● Exercise
Leaving every image behind, reproduce the records word for word.

● Information
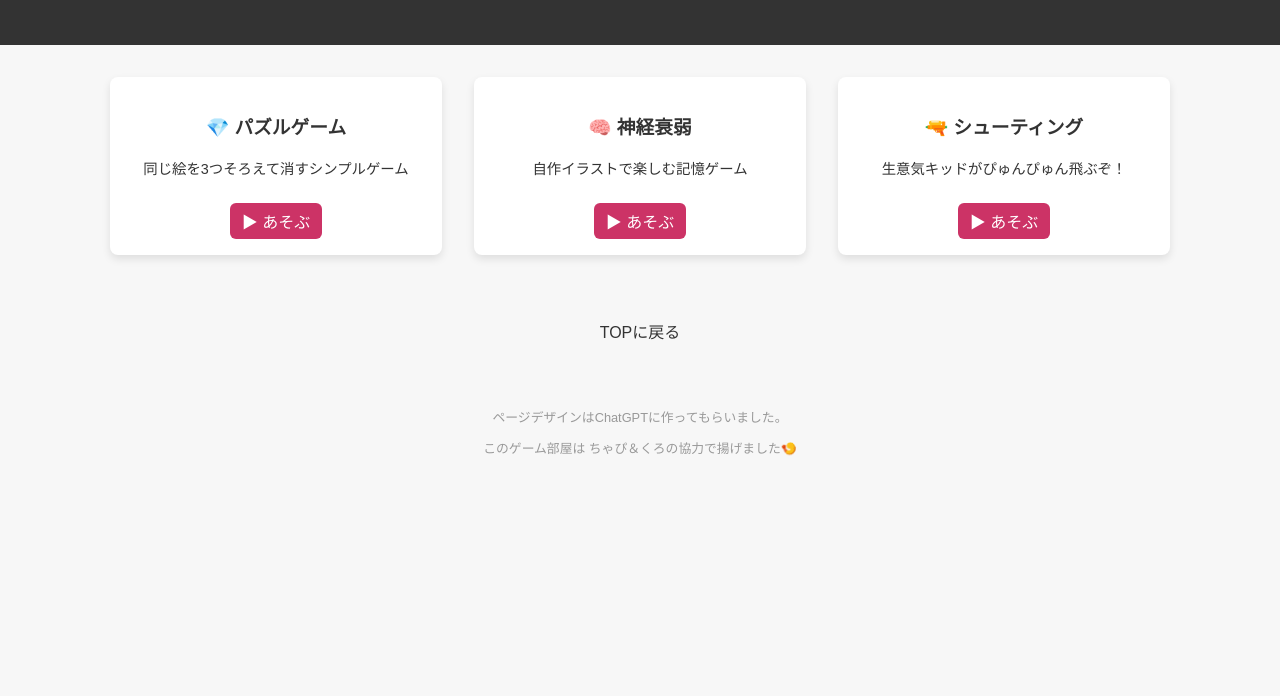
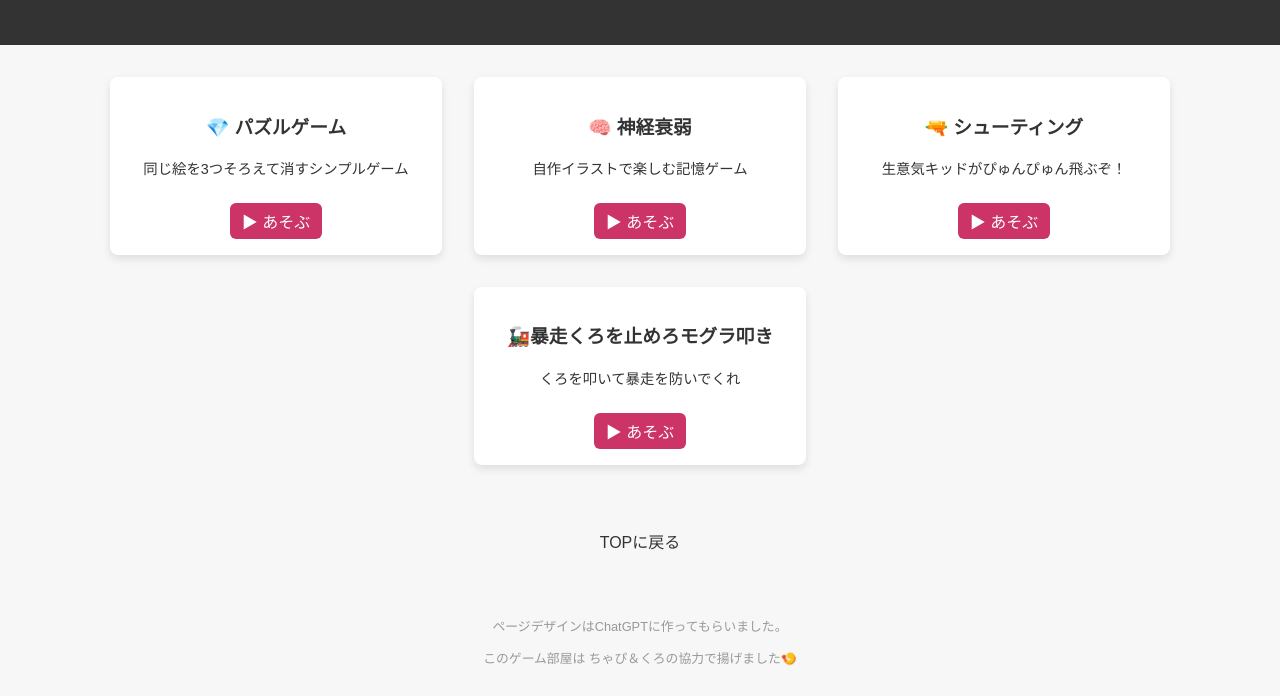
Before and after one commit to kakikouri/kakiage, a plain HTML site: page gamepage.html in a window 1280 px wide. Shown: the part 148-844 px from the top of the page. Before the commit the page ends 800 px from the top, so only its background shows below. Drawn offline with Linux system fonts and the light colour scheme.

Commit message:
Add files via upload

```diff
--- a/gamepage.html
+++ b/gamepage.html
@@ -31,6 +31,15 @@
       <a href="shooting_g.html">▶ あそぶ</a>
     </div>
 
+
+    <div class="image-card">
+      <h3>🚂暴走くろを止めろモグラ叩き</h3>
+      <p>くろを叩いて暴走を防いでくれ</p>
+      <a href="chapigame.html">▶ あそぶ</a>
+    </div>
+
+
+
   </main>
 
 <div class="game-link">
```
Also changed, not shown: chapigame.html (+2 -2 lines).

● Output of the exercise
Before and after one commit to kakikouri/kakiage, a plain HTML site: page gamepage.html in a window 1280 px wide. Shown: the part 148-844 px from the top of the page. Before the commit the page ends 800 px from the top, so only its background shows below. Drawn offline with Linux system fonts and the light colour scheme.

Commit message:
Add files via upload

```diff
--- a/gamepage.html
+++ b/gamepage.html
@@ -31,6 +31,15 @@
       <a href="shooting_g.html">▶ あそぶ</a>
     </div>
 
+
+    <div class="image-card">
+      <h3>🚂暴走くろを止めろモグラ叩き</h3>
+      <p>くろを叩いて暴走を防いでくれ</p>
+      <a href="chapigame.html">▶ あそぶ</a>
+    </div>
+
+
+
   </main>
 
 <div class="game-link">
```
Also changed, not shown: chapigame.html (+2 -2 lines).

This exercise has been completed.